Search more than 3,000 biographies of contemporary and classic poets.

Irving Feldman


Born on September 22, 1928, Irving Feldman was raised in Brooklyn, New York. He was educated at the City College of New York (now City College of the City University of New York) and at Columbia University.

After receiving his master's degree from Columbia in 1953, Feldman traveled first to Puerto Rico, where he taught at the University of Puerto Rico, Rio Piedras, and then to France, where he taught at the Université de Lyon. In 1958, he returned to the United States to accept a position at Kenyon College, moving on in 1964 to the State University of New York at Buffalo, where he was Distinguished Professor of English until his retirement in 2004.

Feldman's collections of poetry include Collected Poems, 1954-2004 (Schocken, 2004);Beautiful False Things: Poems (Grove Press, 2000); All of Us Here (1986), a finalist for the National Book Critics Circle Award; Leaping Clear (1976) and The Pripet Marshes (1965), both finalists for the National Book Award; and Works and Days (1961). The Life and Letters (1994) was a finalist for the Poets' Prize.

Feldman is the recipient of a National Institute of Arts and Letters award as well as fellowships from The Academy of American Poets, The Guggenheim Foundation, The Ingram Merrill Foundation, and The MacArthur Foundation. He lives in Buffalo, New York.

By This Poet

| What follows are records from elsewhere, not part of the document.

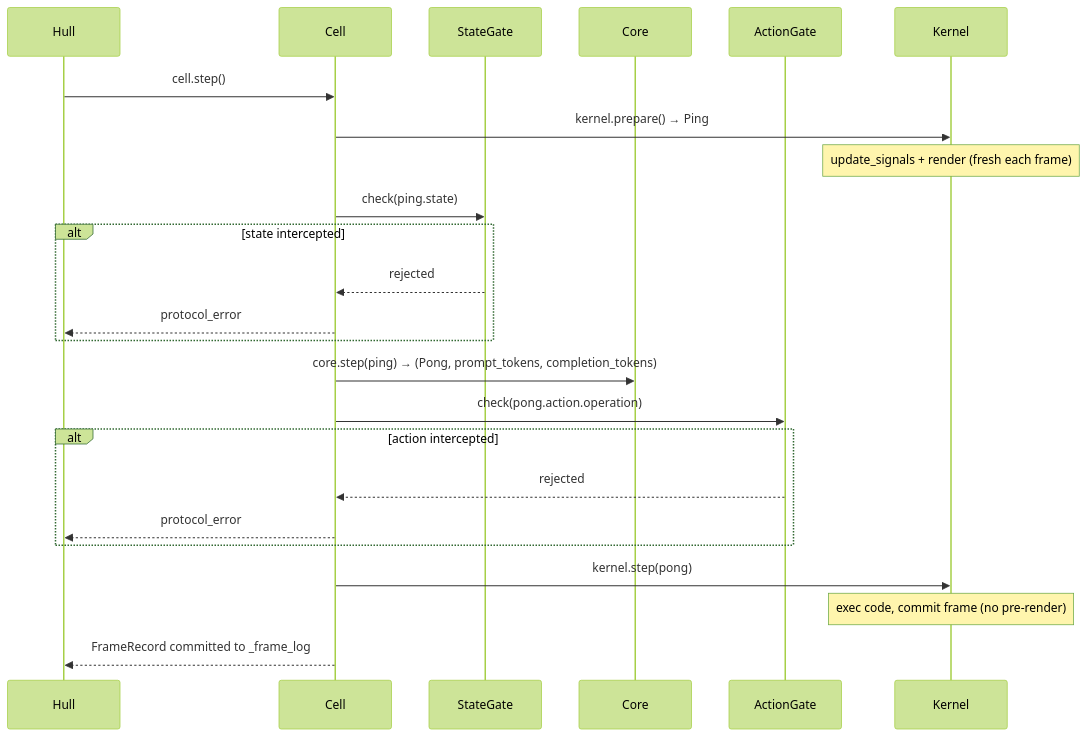
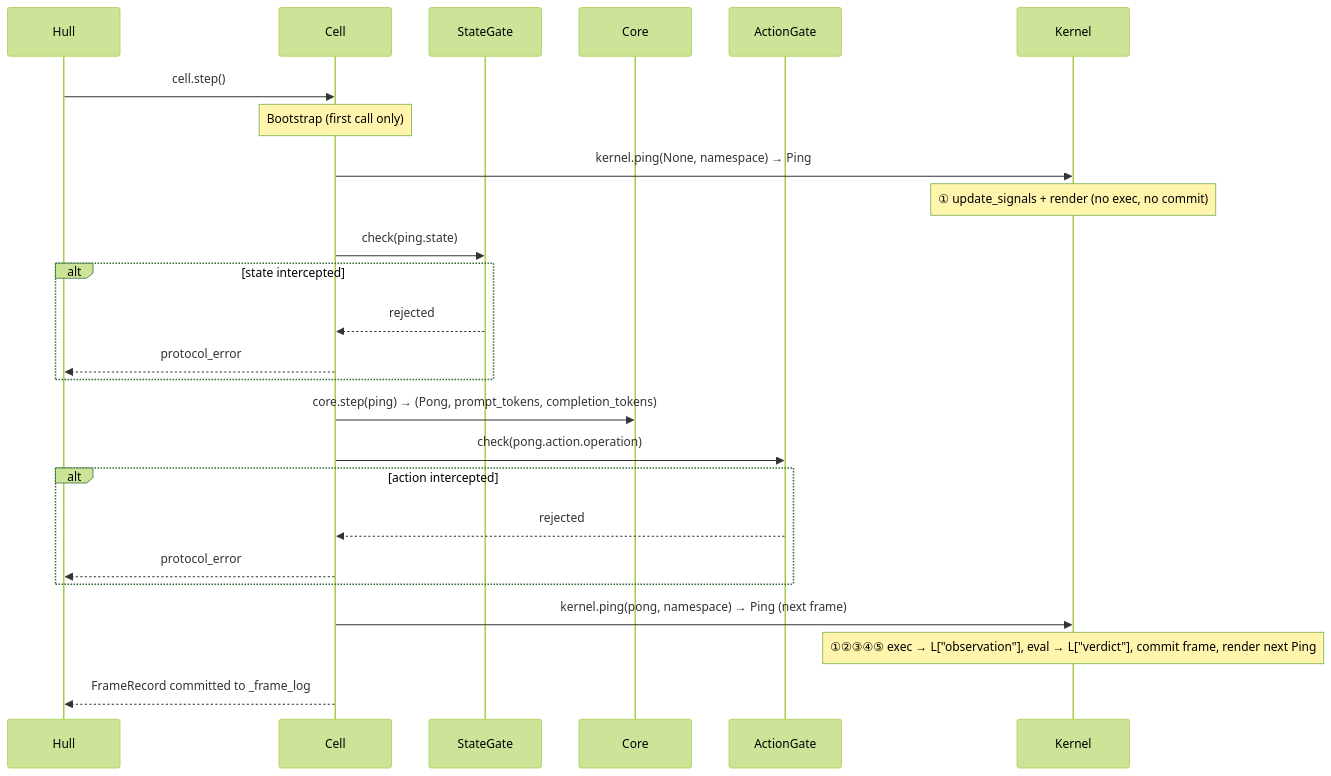
Before and after one commit to vessal-ai/vessal: the diagram in src/vessal/ark/shell/hull/cell/CONTEXT.md, drawn with Mermaid (forest theme). The commit also changed other lines of this file and 1 other file, not shown here.

First line of the commit message:
docs(kernel,cell): document single ping primitive in CONTEXT.md

````diff
--- a/src/vessal/ark/shell/hull/cell/CONTEXT.md
+++ b/src/vessal/ark/shell/hull/cell/CONTEXT.md
@@ -60,31 +60,32 @@
 ```mermaid
 sequenceDiagram
     participant Hull
     participant Cell
     participant StateGate
     participant Core
     participant ActionGate
     participant Kernel
 
     Hull->>Cell: cell.step()
 
-    Cell->>Kernel: kernel.prepare() → Ping
-    Note over Kernel: update_signals + render (fresh each frame)
+    Note over Cell: Bootstrap (first call only)
+    Cell->>Kernel: kernel.ping(None, namespace) → Ping
+    Note over Kernel: ① update_signals + render (no exec, no commit)
 
     Cell->>StateGate: check(ping.state)
     alt state intercepted
         StateGate-->>Cell: rejected
         Cell-->>Hull: protocol_error
     end
 
     Cell->>Core: core.step(ping) → (Pong, prompt_tokens, completion_tokens)
     Cell->>ActionGate: check(pong.action.operation)
     alt action intercepted
         ActionGate-->>Cell: rejected
         Cell-->>Hull: protocol_error
     end
 
-    Cell->>Kernel: kernel.step(pong)
-    Note over Kernel: exec code, commit frame (no pre-render)
+    Cell->>Kernel: kernel.ping(pong, namespace) → Ping (next frame)
+    Note over Kernel: ①②③④⑤ exec → L["observation"], eval → L["verdict"], commit frame, render next Ping
     Cell-->>Hull: FrameRecord committed to _frame_log
 ```
````
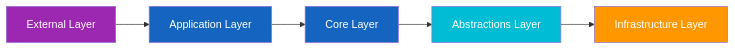
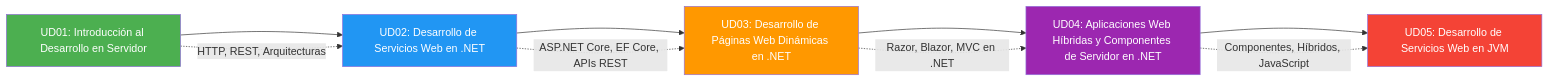
One commit to joseluisgs/DesarrolloWebEntornosServidor-02-2026-2027 changed the second of 2 diagrams in 32-resumen.md. Above: the diagram before and after it, drawn with Mermaid. The commit also changed other lines of this file, not shown here.

````diff
--- a/32-resumen.md
+++ b/32-resumen.md
@@ -355,14 +716,18 @@
 ```mermaid
-flowchart LR
-    direction LR
-    E["External Layer"] --> A["Application Layer"]
-    A --> C["Core Layer"]
-    C --> I["Abstractions Layer"]
-    I --> IN["Infrastructure Layer"]
-    
-    style E fill:#9C27B0,color:#fff
-    style A fill:#1565C0,color:#fff
-    style C fill:#1565C0,color:#fff
-    style I fill:#00BCD4,color:#fff
-    style IN fill:#FF9800,color:#fff
+graph LR
+    UD01[UD01: Introducción al Desarrollo en Servidor] --> UD02[UD02: Desarrollo de Servicios Web en .NET]
+    UD02 --> UD03[UD03: Desarrollo de Páginas Web Dinámicas en .NET]
+    UD03 --> UD04[UD04: Aplicaciones Web Híbridas y Componentes de Servidor en .NET]
+    UD04 --> UD05[UD05: Desarrollo de Servicios Web en JVM]
+
+    UD01 -.->|HTTP, REST, Arquitecturas| UD02
+    UD02 -.->|ASP.NET Core, EF Core, APIs REST| UD03
+    UD03 -.->|Razor, Blazor, MVC en .NET| UD04
+    UD04 -.->|Componentes, Híbridos, JavaScript| UD05
+
+    style UD01 fill:#4CAF50,color:#fff
+    style UD02 fill:#2196F3,color:#fff
+    style UD03 fill:#FF9800,color:#fff
+    style UD04 fill:#9C27B0,color:#fff
+    style UD05 fill:#f44336,color:#fff
 ```
````
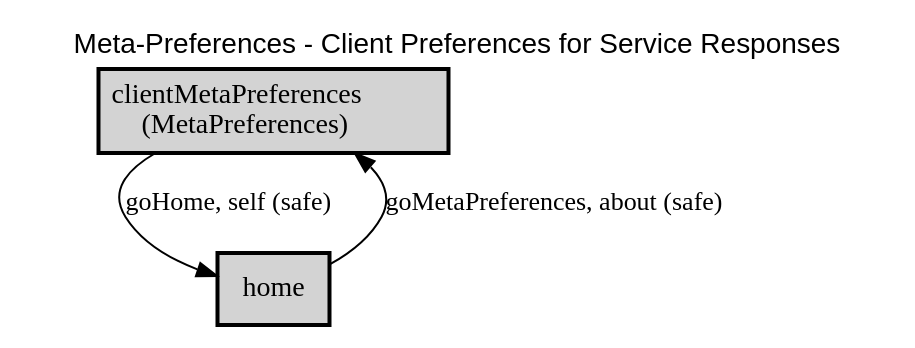
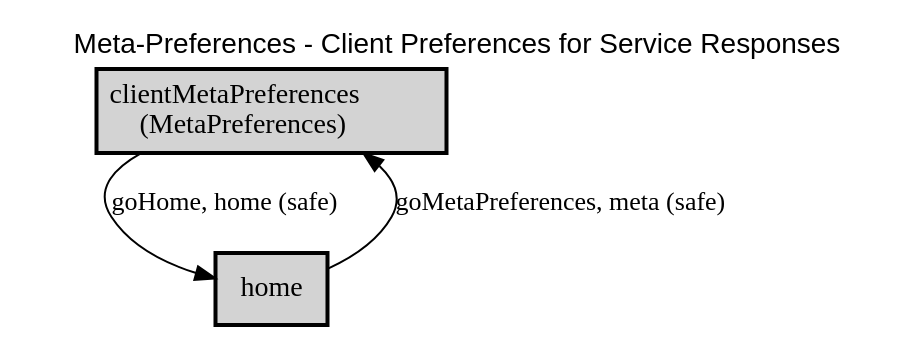
The diagram in docs/meta-preferences/meta-preferences.dot (webapicookbook/alps-documents), drawn with Graphviz before and after one commit. The commit also changed 5 other files, not shown here.

Commit message:
update diagram

```diff
--- a/docs/meta-preferences/meta-preferences.dot
+++ b/docs/meta-preferences/meta-preferences.dot
@@ -1,17 +1,17 @@
 digraph application_state_diagram {
   graph [
     labelloc="t";
     fontname="Helvetica"
     label="Meta-Preferences - Client Preferences for Service Responses";
     URL="index.html" target="_parent"
   ];
   node [shape = box, style = "bold,filled" fillcolor="lightgray"];
 
     clientMetaPreferences [margin=0.02, label=<<table cellspacing="0" cellpadding="5" border="0"><tr><td>clientMetaPreferences<br />(MetaPreferences)<br /></td></tr></table>>,shape=box URL="docs/semantic.clientMetaPreferences.html" target="_parent"]
 
-    clientMetaPreferences -> home [label = <goHome, self (safe)> URL="docs/safe.goHome.html" target="_parent" fontsize=13];
-    home -> clientMetaPreferences [label = <goMetaPreferences, about (safe)> URL="docs/safe.goMetaPreferences.html" target="_parent" fontsize=13];
+    clientMetaPreferences -> home [label = <goHome, home (safe)> URL="docs/safe.goHome.html" target="_parent" fontsize=13];
+    home -> clientMetaPreferences [label = <goMetaPreferences, meta (safe)> URL="docs/safe.goMetaPreferences.html" target="_parent" fontsize=13];
 
     home [label = <home> URL="docs/semantic.home.html" target="_parent"]
 
 }
```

Their quarrel sent them reeling from the house. 
Anything, just get on the road and get away. 
Driven out, they drove. . . miles into countryside, 
confined and bickering, then cold, polite; 
she read a book, or looked out at hillside pastures; 
once, faraway life came close, and they stopped 
in mist for muddy, slow cows at a crossing, 
then, tilted, shuddering, a tractor came across; 
coldly silent other hours of trees after trees 
interspersed with straggling villages--then hot; 
her voice pulsing, tempestuous, against the dash, 
buffeted, blew up; the slammed her hand down, hard.
"You let it happen--you know you did. 
And you make me the bad one--all the time! 
I won't stand for it another second." And then, 
irrationally, "Look at me, I'm talking to you!" 
What half-faced her was mulish, scolded sullenness
--who gripped the wheel and to scare her drove faster, 
scaring himself; he felt out of control, dangerous. 
Downhill, the road darkened, dropped out of sight. 
At the bottom, racing toward them, three lights, 
and trees. . . . Remember this, remember this, 
she thought, the last thing I will ever see. 
Diner, tavern, café, whatever it was.
The car spun suddenly into the parking lot.
She grabbed at the key, threw it out. Shaken, they sat
--while their momentum went on raging down the road. 
They knew they might have been killed--by each other, 
had someone been up to just one more dare.